Spending the last week in Madrid we have gotten a taste for the food, culture and art that the city has to offer. We decided it for time for some entertainment that was distinctly Spanish. What better than a bullfight?
I don't think we have seen something on this trip that was more exhilarating, impressive, and barbaric. The stadium is all granite and concrete and we had second row seats in the giant circled shaped coliseum. There would be six bullfights in total with three matadors trading off turns. To begin the show all the participates enters the stadium in a paseíllo accompanied by music. The show begins with the matador and banderilleros using a magenta and gold cape to tire the bull out and learn it's quirks and behavior. Next a picador enters on horseback and uses a vara to stab the bull on the back of neck, which weakens and agitates the bull. To further injure and tire the bull the tercio de banderillas enter the ring and stab the bull with banderillas. These small stakes stay imbedded in the bull. Finally the matadors takes stage again and begins his dance with the bull, this time using the red cape. The final performance with the bull can last some time before the matador goes in for the kill. He feeds off the crowd and determines the best moment to drive home his sword.

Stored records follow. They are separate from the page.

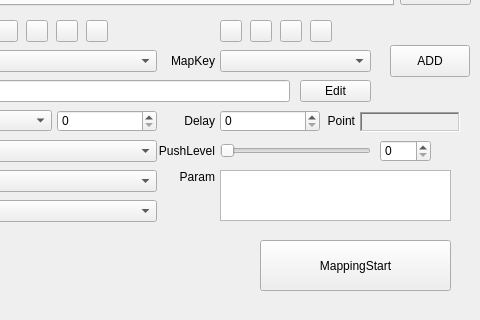
First picture: the form in QKeyMapper/qkeymapper.ui, repository Zalafina/QKeyMapper, before the edit; both pictures show x 590 to 1070 and y 350 to 670 of the 1070 by 670 pixel window.
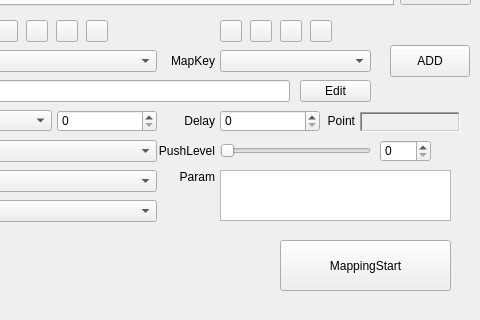
Second picture: the form after the edit. Custom widgets are drawn as their Qt base class.

Commit message: Add Save & Start - part2.

The edit to the form file:
```diff
--- a/QKeyMapper/qkeymapper.ui
+++ b/QKeyMapper/qkeymapper.ui
@@ -34,9 +34,9 @@
   <widget class="MappingStartToolButton" name="keymapButton">
    <property name="geometry">
     <rect>
-     <x>850</x>
+     <x>870</x>
      <y>590</y>
-     <width>191</width>
+     <width>171</width>
      <height>51</height>
     </rect>
    </property>
```
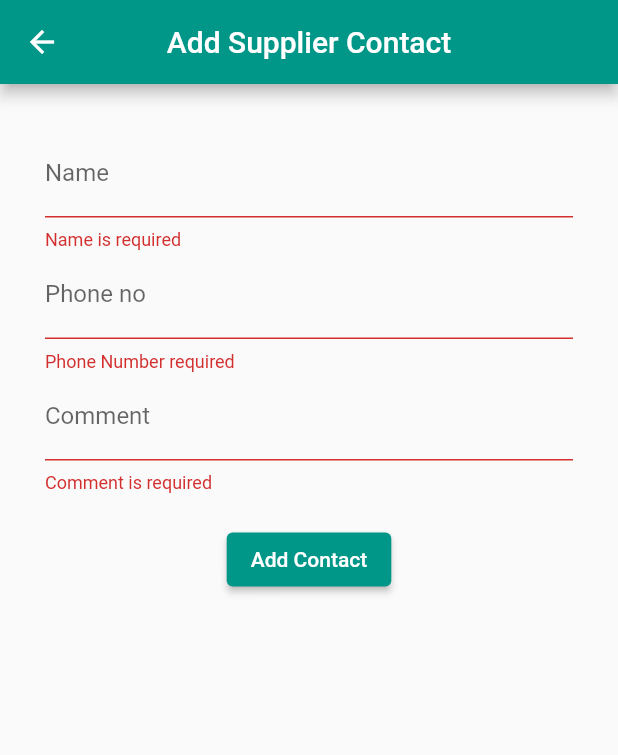
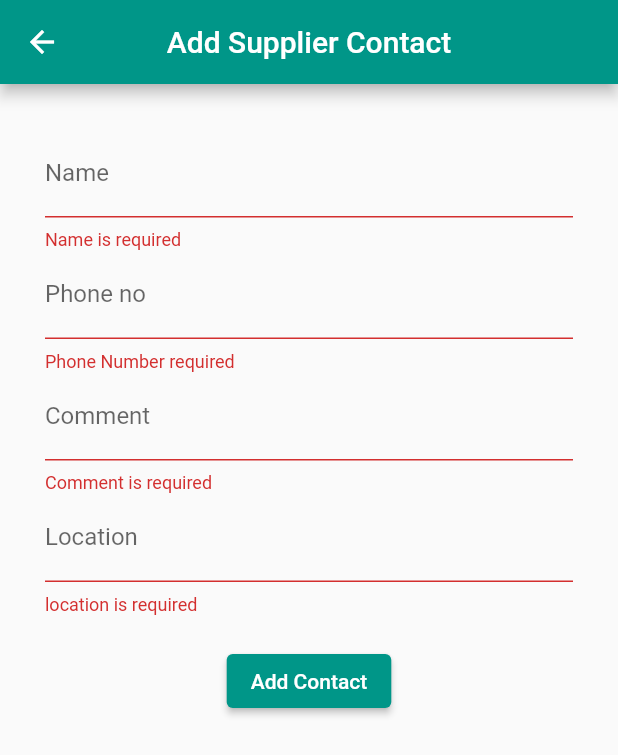
Before and after one commit to ephrem-del/demakk_hisab, a Flutter app: the AddContactPage screen opened directly, after a tap on "Add Contact", on a phone screen of 412 x 824 dp. Shown: the top 755 px of the screen. Run offline on Flutter 3.47's test engine with Material 2 defaults, Android fonts, the light colour scheme and no system bars; our stand-ins replace animated_text_kit, cloud_firestore, firebase_auth, firebase_core, local_auth; accounts and stored records are empty.

Commit message:
fixed some bugs

```diff
--- a/lib/src/models/supplier.dart
+++ b/lib/src/models/supplier.dart
@@ -4,11 +4,13 @@ class Supplier {
   final String name;
   final String phoneNumber;
   final String comment;
+  final String location;
   final String? id;
   Supplier(
       {required this.name,
       required this.phoneNumber,
       required this.comment,
+      required this.location,
       this.id = ''});
 
   Map<String, dynamic> toMap() {
@@ -16,6 +18,7 @@ class Supplier {
       'name': name,
       'phoneNumber': phoneNumber,
       'comment': comment,
+      'location': location,
     };
   }
 
@@ -24,6 +27,7 @@ class Supplier {
         name: doc['name'],
         phoneNumber: doc['phoneNumber'],
         comment: doc['comment'],
+        location: doc['location'],
         id: doc.id);
   }
 }
--- a/lib/src/routes/add_contact_page.dart
+++ b/lib/src/routes/add_contact_page.dart
@@ -16,6 +16,8 @@ class _AddContactPageState extends State<AddContactPage> {
 
   final TextEditingController _commentController = TextEditingController();
 
+  final TextEditingController _locationController = TextEditingController();
+
   final _formKey = GlobalKey<FormState>();
 
   final AddContactViewModel _addContactViewModel = AddContactViewModel();
@@ -24,8 +26,10 @@ class _AddContactPageState extends State<AddContactPage> {
     final String name = _nameController.text;
     final String phoneNumber = _phoneNumberController.text;
     final String comment = _commentController.text;
+    final String location = _locationController.text;
     if (_formKey.currentState!.validate()) {
-      await _addContactViewModel.addContact(name, phoneNumber, comment);
+      await _addContactViewModel.addContact(
+          name, phoneNumber, comment, location);
       Navigator.pop(context);
     }
   }
@@ -80,10 +84,23 @@ class _AddContactPageState extends State<AddContactPage> {
                       return 'Comment is required';
                     }
                   },
-                  keyboardType: TextInputType.phone,
+                  keyboardType: TextInputType.name,
+                  textInputAction: TextInputAction.next,
+                  decoration: InputDecoration(
+                    labelText: 'Comment',
+                  ),
+                ),
+                TextFormField(
+                  controller: _locationController,
+                  validator: (value) {
+                    if (value == null || value.isEmpty) {
+                      return 'location is required';
+                    }
+                  },
+                  keyboardType: TextInputType.name,
                   textInputAction: TextInputAction.done,
                   decoration: InputDecoration(
-                    labelText: 'Comment',
+                    labelText: 'Location',
                   ),
                 ),
                 SizedBox(
--- a/lib/src/view_models/add_contact_view_model.dart
+++ b/lib/src/view_models/add_contact_view_model.dart
@@ -3,16 +3,18 @@ import 'package:demakk_hisab/src/models/model.dart';
 
 class AddContactViewModel {
   Future<bool> addContact(
-      String name, String phoneNumber, String comment) async {
+      String name, String phoneNumber, String comment, String location) async {
     bool _isSaved = false;
     final String _name = name;
     final String _phoneNumber = phoneNumber;
     final String _comment = comment;
+    final String _location = location;
 
     final _supplier = Supplier(
       name: _name,
       phoneNumber: _phoneNumber,
       comment: _comment,
+      location: _location,
     );
 
     try {
--- a/lib/src/view_models/supplier_view_model.dart
+++ b/lib/src/view_models/supplier_view_model.dart
@@ -16,6 +16,10 @@ class SupplierViewModel {
     return supplier.comment;
   }
 
+  String get location {
+    return supplier.location;
+  }
+
   String get id {
     return supplier.id!;
   }
```
Also changed, not shown: lib/src/routes/contacts_page.dart (+42 -24 lines).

The first five fights went smoothly with the third matador being the most impressive performer. Each bull was killed, some more easily than the others and each matador escaped unscathed. For the sixth and final fight the third matador entered the ring for the second time. He played the role of each banderillero, tiring the bull and even stabbing it with the banderillas. After he succeeded with the first set the crowd went wild. He grabbed two more banderilla and broke them in half. Now instead the length of a sword they were barely the length of a small dagger. He went in to stab the bull again, but due to their length he got too close to the bull and it tossed him to the side. The matador rolled to the side before getting trampled and escaped uninjured. He continued the show, dancing and dodging the bull. The time came to make the kill. The matador grabbed his sword and prepared to make a single thrust kill as he had with the last bull. He danced to the side and made a thrust. The sword drove in about half way, but it was the clear the bull was not finished. Eventually the sword fell out and the matador retrieved it. He tried again and failed. Again he tried. Another failure. This process continued until finally the matador again got too close in his impatience to make the kill. This time the bull gored him in the leg, but the matador slipped away. He continued the show, but now with a heavy limp. Again he went in for the kill, but with the limp he was too slow to dodge the bull. It caught him and flipped him in the air like a rag doll. The matador went down hard after a full backward flip on to his head. He sprang back to his feet, but stumbled back and fell over; he was finished. The matador was rushed out of the ring. Eventually the only the bull remained, breathing hard and gushing blood, but still standing. After a few minutes, a side gate opened and a small herd of bulls entered the ring. They ran around the injured bull for about ten minutes then returned to their pen. We later learned this was an attempt to save the bull. If it had returned to the pen with the herd, it would have been saved and treated like king and used for breeding for the rest of it's days. Since it did not return, it was determined it was too badly injured and the bull was killed by a banderillero. The final tally was matadors 5, bulls 1. Something that rarely happens.
We were glad to see a bullfight, but agreed that one time was enough. The event was a bit too gruesome for multiple viewings. On the flip side it was a impressive spectacle and a unique part of Spanish culture. Madrid climbing next! -Esteban